#### [What you will do]
Please repeat the listing below exactly, but do not include its pictures.

#### [Data records]
################

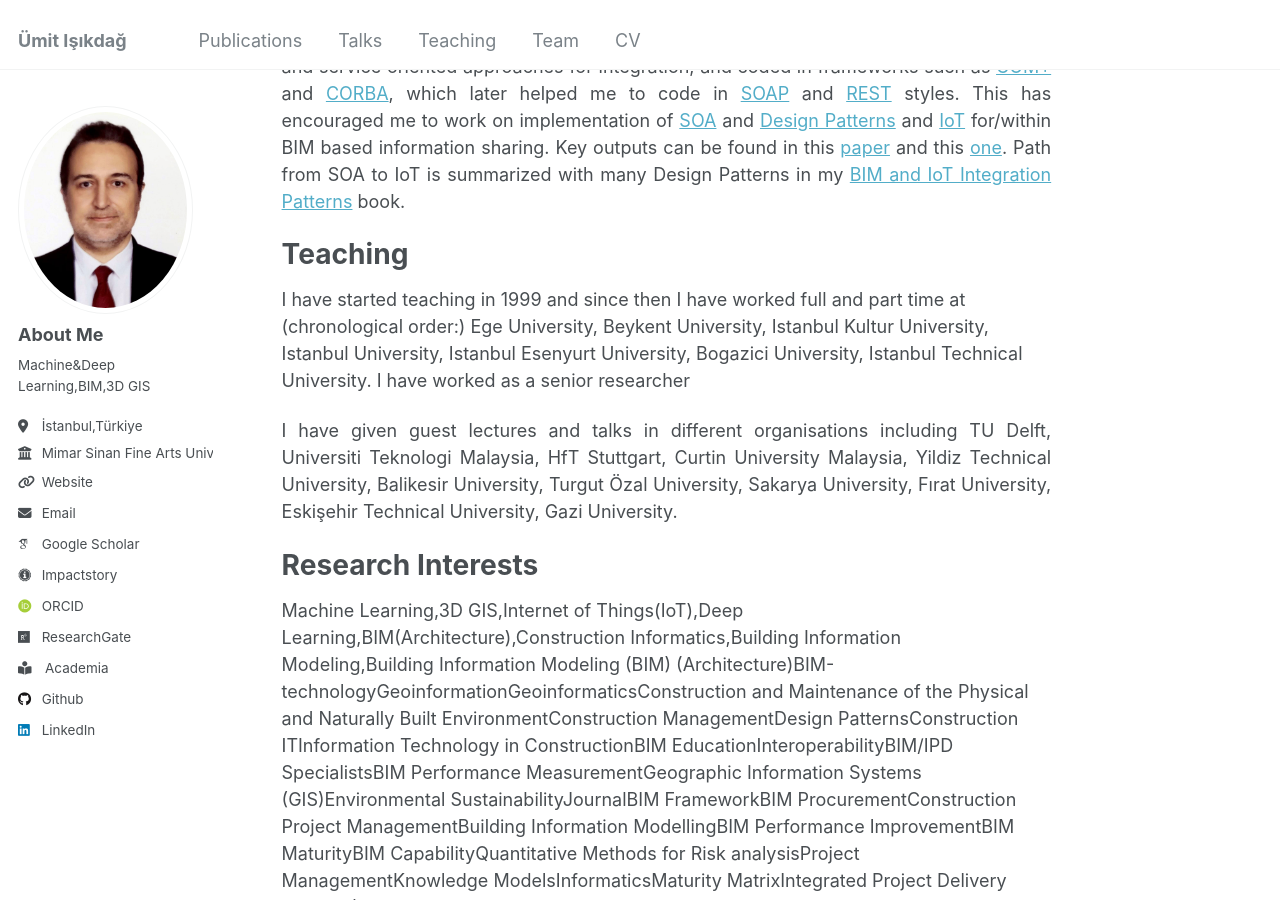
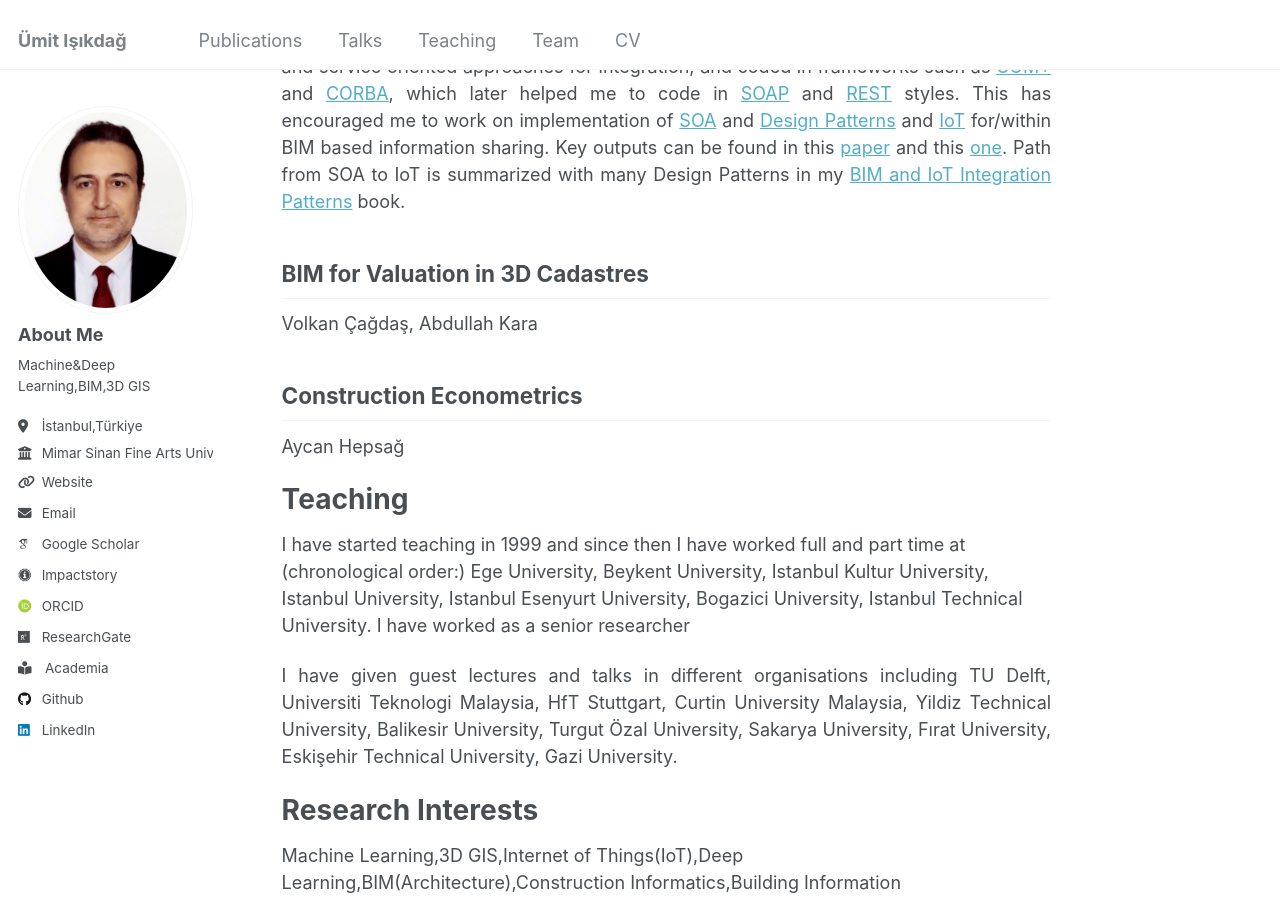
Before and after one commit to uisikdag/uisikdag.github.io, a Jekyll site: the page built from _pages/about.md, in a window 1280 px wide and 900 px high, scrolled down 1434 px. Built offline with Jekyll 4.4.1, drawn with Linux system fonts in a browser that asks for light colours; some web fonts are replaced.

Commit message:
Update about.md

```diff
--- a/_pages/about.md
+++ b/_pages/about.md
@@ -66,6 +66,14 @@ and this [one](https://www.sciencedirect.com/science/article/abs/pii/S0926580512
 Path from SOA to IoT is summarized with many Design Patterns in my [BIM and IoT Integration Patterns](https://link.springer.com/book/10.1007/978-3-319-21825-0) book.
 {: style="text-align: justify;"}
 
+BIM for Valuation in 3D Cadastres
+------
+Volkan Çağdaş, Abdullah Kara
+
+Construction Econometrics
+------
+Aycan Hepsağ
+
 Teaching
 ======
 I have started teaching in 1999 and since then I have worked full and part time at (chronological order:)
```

################

#### [Result for this task]
Before and after one commit to uisikdag/uisikdag.github.io, a Jekyll site: the page built from _pages/about.md, in a window 1280 px wide and 900 px high, scrolled down 1434 px. Built offline with Jekyll 4.4.1, drawn with Linux system fonts in a browser that asks for light colours; some web fonts are replaced.

Commit message:
Update about.md

```diff
--- a/_pages/about.md
+++ b/_pages/about.md
@@ -66,6 +66,14 @@ and this [one](https://www.sciencedirect.com/science/article/abs/pii/S0926580512
 Path from SOA to IoT is summarized with many Design Patterns in my [BIM and IoT Integration Patterns](https://link.springer.com/book/10.1007/978-3-319-21825-0) book.
 {: style="text-align: justify;"}
 
+BIM for Valuation in 3D Cadastres
+------
+Volkan Çağdaş, Abdullah Kara
+
+Construction Econometrics
+------
+Aycan Hepsağ
+
 Teaching
 ======
 I have started teaching in 1999 and since then I have worked full and part time at (chronological order:)
```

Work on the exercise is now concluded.